(EXERCISE DETAILS): Your answer should be every line from the records that contains "FakeEmailUniqueValidator".

(INFORMATION)

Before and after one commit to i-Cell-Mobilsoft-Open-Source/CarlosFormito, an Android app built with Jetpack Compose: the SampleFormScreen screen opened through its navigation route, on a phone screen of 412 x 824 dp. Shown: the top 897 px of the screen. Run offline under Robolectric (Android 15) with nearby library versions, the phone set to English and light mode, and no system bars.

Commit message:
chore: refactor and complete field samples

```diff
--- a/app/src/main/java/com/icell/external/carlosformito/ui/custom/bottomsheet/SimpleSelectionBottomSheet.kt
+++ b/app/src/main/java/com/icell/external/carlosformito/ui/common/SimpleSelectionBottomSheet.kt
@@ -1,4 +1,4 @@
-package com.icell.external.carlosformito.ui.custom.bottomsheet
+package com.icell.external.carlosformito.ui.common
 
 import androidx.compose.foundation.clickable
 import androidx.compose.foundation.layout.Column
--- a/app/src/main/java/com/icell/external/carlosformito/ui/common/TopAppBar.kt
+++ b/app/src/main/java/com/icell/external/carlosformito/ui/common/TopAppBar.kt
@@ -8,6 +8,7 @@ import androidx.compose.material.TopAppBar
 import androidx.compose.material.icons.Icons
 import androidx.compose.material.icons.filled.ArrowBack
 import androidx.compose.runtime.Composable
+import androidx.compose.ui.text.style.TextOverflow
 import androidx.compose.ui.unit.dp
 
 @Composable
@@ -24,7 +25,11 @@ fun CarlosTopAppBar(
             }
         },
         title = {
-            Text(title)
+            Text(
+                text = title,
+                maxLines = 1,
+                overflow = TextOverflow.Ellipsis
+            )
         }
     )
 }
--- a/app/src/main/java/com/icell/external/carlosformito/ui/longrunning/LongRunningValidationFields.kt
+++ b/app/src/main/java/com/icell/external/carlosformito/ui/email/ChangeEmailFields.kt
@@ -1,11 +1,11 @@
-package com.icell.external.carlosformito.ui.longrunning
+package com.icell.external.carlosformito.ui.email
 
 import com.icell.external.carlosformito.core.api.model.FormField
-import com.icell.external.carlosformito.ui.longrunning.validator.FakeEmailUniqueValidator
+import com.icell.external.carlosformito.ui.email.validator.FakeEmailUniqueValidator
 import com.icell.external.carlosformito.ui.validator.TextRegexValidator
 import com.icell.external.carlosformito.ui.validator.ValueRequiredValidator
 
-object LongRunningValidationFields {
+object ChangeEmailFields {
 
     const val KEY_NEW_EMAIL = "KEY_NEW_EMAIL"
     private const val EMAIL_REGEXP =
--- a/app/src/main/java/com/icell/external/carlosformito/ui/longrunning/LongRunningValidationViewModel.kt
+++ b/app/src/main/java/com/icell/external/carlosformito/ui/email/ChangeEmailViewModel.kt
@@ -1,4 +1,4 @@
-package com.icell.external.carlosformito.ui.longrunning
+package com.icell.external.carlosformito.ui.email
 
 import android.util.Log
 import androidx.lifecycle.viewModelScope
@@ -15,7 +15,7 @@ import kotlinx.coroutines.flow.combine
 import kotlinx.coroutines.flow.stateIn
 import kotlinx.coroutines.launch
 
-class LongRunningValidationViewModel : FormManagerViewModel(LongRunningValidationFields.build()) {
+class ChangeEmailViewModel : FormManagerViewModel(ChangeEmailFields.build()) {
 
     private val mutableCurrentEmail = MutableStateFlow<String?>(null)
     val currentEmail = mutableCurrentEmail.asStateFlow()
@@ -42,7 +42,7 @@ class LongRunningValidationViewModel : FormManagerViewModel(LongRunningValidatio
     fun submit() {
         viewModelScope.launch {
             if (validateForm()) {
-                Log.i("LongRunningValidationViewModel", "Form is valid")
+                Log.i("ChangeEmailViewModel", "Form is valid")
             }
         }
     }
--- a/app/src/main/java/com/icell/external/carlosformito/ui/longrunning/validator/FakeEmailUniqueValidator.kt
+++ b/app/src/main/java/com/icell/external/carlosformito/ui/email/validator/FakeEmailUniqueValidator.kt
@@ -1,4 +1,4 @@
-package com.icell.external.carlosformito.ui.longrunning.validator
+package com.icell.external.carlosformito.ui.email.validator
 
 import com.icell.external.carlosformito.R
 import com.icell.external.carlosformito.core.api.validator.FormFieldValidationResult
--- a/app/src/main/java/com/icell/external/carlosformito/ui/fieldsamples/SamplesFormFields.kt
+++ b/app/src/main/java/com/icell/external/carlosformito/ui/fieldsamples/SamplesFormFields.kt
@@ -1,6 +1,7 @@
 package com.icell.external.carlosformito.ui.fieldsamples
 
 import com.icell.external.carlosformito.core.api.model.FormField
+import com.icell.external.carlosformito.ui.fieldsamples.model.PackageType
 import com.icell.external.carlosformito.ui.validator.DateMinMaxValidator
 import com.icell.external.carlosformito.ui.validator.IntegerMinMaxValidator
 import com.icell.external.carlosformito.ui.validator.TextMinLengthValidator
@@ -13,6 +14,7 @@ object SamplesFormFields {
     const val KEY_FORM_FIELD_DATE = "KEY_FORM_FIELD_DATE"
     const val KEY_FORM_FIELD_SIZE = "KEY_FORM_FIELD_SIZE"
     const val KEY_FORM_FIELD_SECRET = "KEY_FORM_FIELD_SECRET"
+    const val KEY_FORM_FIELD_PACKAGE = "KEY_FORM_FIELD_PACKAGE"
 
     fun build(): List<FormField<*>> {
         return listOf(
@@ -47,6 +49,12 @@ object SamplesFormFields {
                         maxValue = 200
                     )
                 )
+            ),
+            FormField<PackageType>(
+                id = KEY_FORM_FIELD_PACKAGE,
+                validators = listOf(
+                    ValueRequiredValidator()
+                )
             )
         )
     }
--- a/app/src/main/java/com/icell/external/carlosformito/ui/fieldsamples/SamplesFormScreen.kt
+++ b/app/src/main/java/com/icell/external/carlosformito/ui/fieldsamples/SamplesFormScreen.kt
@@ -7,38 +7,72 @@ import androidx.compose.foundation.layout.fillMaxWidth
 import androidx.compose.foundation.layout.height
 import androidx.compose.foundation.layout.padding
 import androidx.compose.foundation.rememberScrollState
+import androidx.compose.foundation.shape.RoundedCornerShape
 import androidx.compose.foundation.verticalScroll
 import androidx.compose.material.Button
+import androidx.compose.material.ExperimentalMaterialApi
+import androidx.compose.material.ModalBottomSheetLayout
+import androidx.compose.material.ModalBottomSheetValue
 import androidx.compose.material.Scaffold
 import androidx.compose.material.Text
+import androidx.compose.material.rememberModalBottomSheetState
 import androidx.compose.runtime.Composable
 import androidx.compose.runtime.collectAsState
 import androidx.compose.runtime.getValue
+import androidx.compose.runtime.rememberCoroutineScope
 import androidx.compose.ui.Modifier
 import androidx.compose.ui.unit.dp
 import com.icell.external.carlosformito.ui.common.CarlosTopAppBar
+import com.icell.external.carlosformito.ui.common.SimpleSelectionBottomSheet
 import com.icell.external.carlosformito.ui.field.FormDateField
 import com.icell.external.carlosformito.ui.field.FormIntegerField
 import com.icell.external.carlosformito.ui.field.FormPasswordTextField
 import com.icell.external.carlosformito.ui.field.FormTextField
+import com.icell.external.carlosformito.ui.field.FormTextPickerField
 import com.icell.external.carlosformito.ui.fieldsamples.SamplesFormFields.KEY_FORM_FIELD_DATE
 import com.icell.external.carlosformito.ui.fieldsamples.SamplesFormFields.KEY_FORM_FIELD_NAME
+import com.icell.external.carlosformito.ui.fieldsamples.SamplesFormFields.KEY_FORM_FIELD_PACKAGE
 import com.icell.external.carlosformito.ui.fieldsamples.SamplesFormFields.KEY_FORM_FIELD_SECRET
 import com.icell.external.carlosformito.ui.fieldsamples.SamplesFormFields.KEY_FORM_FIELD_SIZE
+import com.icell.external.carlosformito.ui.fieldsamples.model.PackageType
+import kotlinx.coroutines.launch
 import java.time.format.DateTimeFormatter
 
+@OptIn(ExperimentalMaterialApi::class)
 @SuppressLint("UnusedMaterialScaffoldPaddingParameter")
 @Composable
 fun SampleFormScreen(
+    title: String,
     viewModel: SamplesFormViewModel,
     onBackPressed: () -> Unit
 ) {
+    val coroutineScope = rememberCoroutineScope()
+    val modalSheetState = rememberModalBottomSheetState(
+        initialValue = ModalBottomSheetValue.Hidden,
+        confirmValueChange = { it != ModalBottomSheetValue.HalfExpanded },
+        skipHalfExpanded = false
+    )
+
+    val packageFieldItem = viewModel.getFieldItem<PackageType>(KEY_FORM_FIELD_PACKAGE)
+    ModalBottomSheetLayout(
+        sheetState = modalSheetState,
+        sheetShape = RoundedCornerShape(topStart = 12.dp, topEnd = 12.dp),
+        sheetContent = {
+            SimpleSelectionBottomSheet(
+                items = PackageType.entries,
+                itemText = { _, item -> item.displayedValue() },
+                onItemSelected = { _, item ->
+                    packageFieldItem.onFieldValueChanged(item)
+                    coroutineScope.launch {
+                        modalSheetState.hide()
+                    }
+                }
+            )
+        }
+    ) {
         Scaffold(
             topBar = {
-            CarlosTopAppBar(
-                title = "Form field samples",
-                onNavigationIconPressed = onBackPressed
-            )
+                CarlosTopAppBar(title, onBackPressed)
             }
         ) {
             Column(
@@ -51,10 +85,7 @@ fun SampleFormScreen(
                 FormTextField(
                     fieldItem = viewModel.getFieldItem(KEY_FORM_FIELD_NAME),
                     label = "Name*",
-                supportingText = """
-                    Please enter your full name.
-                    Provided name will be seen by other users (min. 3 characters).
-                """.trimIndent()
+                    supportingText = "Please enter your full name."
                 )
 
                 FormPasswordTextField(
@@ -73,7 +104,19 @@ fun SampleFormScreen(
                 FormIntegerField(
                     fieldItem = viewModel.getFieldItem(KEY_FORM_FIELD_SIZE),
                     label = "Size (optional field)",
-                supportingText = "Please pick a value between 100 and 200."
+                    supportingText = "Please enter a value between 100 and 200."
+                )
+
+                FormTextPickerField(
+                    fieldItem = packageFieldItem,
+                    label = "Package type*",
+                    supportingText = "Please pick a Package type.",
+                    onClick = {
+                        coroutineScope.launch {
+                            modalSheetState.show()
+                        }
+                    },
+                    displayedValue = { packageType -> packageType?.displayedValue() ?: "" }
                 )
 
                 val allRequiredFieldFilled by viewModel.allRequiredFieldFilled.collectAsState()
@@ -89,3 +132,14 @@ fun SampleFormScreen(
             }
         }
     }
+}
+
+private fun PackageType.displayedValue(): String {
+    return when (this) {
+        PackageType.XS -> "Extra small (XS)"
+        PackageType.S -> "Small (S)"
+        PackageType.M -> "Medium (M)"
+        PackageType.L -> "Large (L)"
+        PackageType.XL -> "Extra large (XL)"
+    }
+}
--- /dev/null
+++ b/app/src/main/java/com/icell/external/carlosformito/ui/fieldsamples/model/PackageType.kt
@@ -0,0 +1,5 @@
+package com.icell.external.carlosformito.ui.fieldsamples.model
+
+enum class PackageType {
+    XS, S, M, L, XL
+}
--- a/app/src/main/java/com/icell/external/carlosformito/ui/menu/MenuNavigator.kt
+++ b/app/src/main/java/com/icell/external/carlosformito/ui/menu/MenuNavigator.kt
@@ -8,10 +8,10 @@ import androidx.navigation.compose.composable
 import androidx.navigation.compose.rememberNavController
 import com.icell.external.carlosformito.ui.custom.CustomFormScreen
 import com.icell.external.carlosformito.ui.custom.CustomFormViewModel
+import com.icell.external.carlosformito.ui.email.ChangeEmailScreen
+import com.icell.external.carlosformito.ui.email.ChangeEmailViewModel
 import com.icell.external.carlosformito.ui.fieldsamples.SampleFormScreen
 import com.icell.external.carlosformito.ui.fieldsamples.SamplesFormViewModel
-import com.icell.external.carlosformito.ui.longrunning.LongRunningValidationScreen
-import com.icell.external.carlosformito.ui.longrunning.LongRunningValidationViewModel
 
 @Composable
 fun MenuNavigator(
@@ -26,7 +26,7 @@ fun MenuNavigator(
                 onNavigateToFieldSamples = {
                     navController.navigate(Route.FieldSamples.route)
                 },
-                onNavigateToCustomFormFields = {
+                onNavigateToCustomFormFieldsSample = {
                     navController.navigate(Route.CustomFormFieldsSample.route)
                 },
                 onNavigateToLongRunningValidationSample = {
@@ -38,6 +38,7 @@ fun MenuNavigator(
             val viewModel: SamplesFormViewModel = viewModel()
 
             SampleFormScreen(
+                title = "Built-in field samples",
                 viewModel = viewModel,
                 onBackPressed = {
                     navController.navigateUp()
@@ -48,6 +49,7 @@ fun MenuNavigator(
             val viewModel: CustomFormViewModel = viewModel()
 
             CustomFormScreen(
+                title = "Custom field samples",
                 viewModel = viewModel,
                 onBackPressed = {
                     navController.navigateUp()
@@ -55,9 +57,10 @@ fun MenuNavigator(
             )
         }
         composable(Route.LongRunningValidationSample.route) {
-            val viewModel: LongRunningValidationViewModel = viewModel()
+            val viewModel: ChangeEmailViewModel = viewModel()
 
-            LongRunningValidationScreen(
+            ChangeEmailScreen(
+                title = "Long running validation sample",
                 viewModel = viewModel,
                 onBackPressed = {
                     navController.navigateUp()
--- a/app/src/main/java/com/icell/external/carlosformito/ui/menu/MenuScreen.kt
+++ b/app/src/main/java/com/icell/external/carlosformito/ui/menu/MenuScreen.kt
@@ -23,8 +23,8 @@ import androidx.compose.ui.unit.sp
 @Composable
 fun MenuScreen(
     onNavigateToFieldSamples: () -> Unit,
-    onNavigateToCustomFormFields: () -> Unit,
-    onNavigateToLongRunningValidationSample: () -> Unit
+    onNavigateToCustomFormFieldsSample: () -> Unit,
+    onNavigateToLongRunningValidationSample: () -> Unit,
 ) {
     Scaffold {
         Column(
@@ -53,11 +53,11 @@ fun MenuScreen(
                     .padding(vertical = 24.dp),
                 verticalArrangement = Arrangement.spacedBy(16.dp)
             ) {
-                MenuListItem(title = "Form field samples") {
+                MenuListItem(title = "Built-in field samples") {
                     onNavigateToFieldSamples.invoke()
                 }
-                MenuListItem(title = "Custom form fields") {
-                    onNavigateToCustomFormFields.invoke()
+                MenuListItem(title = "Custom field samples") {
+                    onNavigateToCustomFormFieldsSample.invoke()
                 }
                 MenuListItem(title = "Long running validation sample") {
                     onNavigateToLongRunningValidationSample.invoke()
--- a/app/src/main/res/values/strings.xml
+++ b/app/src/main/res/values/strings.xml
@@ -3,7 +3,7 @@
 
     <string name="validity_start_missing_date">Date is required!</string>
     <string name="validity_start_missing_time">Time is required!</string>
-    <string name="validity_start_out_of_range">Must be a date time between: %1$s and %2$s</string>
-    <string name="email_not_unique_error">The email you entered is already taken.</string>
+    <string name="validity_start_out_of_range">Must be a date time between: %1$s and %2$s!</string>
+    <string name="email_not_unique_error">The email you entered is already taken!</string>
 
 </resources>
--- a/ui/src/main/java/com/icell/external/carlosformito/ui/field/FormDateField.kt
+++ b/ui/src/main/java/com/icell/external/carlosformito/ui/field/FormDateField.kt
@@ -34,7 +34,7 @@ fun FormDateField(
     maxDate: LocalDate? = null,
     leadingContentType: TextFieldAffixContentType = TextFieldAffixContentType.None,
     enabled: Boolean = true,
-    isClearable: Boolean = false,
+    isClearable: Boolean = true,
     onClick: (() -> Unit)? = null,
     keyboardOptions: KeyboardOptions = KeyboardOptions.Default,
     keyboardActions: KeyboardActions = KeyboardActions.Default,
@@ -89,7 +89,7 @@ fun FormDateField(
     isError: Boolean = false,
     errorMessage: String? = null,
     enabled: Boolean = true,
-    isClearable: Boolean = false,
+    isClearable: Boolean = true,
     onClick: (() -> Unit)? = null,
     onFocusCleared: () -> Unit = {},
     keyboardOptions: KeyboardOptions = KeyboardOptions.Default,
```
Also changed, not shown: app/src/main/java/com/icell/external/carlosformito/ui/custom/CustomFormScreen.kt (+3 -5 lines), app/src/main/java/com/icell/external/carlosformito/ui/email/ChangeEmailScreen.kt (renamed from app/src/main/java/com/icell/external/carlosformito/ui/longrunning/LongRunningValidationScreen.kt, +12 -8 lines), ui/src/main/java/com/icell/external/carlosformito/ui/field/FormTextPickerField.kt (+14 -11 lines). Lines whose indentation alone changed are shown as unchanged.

(End INFORMATION)

(FINISHED TASK):
-import com.icell.external.carlosformito.ui.longrunning.validator.FakeEmailUniqueValidator
+import com.icell.external.carlosformito.ui.email.validator.FakeEmailUniqueValidator
--- a/app/src/main/java/com/icell/external/carlosformito/ui/longrunning/validator/FakeEmailUniqueValidator.kt
+++ b/app/src/main/java/com/icell/external/carlosformito/ui/email/validator/FakeEmailUniqueValidator.kt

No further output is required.